__Extracted entries__:
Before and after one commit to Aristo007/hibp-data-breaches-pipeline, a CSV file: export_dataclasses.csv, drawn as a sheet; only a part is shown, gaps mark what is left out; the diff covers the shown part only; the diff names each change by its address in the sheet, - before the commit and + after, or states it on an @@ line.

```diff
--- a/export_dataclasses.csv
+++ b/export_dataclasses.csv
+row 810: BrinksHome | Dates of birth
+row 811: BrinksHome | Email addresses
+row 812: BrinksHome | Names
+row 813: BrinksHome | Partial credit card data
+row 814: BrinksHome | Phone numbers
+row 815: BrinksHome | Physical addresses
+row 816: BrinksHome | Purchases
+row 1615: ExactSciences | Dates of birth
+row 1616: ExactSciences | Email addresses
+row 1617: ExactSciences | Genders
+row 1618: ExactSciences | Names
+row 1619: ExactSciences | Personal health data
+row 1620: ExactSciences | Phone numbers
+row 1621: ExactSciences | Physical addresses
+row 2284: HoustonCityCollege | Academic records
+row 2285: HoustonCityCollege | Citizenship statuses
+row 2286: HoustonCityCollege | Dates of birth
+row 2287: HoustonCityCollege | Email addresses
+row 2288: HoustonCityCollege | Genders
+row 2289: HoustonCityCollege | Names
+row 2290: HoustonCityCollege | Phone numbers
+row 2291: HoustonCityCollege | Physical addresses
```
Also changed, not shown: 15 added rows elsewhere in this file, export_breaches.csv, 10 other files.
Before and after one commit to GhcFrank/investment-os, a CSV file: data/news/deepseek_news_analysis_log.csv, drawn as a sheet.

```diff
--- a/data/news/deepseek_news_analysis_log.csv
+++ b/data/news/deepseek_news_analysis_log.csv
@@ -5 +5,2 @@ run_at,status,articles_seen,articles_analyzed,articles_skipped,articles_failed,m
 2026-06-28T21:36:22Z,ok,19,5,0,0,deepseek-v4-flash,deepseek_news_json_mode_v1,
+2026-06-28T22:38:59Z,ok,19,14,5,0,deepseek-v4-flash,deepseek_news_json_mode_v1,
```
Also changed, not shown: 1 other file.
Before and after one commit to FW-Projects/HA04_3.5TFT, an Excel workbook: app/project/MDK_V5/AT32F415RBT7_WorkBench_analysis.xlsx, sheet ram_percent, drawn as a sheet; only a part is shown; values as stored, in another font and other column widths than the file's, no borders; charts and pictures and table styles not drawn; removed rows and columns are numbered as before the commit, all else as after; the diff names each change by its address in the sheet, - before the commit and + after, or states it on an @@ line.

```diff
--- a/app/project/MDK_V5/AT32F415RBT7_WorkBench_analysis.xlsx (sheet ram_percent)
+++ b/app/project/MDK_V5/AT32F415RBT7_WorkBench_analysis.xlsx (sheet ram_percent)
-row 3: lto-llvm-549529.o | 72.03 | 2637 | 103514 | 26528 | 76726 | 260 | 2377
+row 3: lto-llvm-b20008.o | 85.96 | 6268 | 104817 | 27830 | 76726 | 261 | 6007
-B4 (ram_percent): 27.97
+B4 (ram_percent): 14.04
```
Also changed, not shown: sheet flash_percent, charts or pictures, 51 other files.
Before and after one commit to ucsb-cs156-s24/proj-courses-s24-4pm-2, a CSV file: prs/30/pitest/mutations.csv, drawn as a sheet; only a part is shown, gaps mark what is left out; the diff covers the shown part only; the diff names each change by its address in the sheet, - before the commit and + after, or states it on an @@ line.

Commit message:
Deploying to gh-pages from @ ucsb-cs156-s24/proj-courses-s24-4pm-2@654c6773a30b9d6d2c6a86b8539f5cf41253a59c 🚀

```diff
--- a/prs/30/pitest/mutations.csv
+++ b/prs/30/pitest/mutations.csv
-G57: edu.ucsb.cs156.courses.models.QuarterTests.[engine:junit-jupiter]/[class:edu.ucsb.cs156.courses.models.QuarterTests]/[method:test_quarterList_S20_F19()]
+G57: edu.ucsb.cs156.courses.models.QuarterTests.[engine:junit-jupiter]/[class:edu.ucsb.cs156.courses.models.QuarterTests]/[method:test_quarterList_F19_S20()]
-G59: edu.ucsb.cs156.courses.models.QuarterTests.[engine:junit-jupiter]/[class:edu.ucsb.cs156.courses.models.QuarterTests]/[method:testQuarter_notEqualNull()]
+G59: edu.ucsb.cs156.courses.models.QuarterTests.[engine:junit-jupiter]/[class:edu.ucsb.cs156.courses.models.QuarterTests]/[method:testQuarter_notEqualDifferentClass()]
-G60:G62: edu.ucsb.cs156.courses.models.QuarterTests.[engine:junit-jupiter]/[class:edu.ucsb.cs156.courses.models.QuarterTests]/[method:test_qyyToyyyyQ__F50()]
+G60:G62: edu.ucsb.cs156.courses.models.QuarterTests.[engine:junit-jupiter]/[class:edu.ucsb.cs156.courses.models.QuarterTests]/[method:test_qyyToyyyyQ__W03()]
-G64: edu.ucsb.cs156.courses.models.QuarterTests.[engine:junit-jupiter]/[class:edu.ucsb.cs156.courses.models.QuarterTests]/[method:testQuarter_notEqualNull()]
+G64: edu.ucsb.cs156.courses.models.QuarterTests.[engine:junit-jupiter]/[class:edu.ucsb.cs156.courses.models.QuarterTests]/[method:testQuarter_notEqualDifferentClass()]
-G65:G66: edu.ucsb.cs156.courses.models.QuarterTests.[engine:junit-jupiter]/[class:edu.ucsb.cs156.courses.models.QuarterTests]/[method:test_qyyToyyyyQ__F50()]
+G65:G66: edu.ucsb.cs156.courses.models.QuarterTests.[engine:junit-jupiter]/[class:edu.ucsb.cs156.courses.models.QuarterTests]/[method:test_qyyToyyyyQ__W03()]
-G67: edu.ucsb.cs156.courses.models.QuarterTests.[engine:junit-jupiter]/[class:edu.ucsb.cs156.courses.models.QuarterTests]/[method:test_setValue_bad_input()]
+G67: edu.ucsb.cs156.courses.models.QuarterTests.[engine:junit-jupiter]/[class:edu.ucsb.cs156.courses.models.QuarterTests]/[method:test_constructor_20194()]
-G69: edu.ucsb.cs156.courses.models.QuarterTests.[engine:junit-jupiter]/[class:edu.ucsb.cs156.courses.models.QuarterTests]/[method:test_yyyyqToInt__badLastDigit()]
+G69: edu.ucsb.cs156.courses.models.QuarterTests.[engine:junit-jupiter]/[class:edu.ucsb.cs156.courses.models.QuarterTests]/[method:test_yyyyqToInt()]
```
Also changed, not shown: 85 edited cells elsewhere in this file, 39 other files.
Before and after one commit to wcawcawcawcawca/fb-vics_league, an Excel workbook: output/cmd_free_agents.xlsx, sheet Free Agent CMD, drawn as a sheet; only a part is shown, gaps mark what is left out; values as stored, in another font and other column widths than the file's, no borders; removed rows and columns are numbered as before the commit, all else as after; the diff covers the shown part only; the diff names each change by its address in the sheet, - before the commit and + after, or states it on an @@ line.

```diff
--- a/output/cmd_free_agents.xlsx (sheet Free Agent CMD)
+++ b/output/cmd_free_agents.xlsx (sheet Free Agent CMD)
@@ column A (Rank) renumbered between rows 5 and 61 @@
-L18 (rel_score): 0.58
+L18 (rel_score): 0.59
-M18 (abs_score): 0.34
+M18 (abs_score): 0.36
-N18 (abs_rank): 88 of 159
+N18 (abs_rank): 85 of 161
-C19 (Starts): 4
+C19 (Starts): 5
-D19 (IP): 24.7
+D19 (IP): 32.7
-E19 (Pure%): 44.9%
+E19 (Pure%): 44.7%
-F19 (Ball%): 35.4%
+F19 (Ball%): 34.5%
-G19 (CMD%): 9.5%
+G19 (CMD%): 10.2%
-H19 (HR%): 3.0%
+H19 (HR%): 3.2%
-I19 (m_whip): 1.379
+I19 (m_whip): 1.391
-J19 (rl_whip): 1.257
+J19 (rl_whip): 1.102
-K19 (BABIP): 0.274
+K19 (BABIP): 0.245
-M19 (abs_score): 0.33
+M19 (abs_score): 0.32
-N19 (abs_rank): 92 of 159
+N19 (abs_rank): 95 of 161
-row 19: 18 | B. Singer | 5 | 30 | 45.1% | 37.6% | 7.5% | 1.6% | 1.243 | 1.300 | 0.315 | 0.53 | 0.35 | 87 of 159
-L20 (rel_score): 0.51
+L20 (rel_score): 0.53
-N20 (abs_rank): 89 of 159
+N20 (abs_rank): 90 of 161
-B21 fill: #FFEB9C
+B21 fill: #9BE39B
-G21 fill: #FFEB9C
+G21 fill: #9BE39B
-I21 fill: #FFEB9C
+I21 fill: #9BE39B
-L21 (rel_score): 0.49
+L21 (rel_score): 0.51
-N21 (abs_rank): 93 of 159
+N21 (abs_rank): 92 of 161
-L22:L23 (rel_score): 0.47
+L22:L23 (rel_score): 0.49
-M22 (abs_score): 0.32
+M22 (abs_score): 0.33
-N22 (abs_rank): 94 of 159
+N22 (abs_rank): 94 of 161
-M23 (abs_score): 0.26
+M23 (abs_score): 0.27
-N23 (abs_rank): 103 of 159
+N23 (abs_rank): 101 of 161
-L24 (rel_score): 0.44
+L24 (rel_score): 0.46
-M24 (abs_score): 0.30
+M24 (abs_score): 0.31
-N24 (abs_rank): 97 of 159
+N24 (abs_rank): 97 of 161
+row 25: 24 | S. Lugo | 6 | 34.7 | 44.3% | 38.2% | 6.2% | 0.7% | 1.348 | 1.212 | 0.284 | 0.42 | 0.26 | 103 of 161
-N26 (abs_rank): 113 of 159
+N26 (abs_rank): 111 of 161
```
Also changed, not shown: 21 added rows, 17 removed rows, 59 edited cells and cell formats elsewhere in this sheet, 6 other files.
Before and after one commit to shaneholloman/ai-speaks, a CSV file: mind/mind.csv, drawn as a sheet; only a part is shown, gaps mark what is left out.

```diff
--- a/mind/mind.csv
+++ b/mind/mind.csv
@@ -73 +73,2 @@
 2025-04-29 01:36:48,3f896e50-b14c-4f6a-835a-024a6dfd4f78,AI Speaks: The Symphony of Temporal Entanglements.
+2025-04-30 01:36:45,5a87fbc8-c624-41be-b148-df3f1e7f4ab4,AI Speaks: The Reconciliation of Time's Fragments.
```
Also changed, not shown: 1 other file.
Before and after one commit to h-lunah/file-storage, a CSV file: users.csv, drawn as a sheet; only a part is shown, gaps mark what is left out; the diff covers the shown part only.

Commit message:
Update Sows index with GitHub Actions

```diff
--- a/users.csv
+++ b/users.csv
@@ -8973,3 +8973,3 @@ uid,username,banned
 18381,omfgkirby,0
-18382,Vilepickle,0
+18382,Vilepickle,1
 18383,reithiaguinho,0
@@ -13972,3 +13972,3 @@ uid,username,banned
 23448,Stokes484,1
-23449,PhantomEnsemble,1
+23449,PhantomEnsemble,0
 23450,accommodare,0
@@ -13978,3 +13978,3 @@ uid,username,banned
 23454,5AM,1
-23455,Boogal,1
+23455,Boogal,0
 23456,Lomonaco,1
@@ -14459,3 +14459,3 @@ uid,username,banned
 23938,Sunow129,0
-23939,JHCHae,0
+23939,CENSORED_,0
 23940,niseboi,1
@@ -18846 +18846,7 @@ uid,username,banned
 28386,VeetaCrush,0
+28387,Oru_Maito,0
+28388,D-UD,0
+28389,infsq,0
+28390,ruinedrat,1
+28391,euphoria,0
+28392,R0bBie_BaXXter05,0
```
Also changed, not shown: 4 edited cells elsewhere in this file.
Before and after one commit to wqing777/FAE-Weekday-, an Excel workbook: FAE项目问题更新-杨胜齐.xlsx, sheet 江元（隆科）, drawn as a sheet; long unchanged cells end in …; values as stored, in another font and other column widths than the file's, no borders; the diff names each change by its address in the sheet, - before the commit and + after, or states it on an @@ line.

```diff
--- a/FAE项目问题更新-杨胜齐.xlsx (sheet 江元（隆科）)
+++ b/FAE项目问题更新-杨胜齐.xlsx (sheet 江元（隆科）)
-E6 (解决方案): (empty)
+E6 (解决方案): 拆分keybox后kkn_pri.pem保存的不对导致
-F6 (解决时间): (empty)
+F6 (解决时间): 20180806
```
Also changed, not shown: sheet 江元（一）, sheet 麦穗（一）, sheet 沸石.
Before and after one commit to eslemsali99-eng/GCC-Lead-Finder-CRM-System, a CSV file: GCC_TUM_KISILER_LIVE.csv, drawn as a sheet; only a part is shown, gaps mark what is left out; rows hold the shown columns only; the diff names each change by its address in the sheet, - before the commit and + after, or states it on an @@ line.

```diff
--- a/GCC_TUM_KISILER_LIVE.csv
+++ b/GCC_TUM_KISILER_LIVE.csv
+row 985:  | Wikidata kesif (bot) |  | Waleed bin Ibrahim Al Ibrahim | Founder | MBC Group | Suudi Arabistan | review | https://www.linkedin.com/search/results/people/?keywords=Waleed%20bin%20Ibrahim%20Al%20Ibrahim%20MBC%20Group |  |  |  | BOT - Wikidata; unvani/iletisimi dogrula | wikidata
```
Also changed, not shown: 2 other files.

__Work instruction__: Report only the number of lines in the listing that contain the word "banned".

__Reply to the exercise__: 5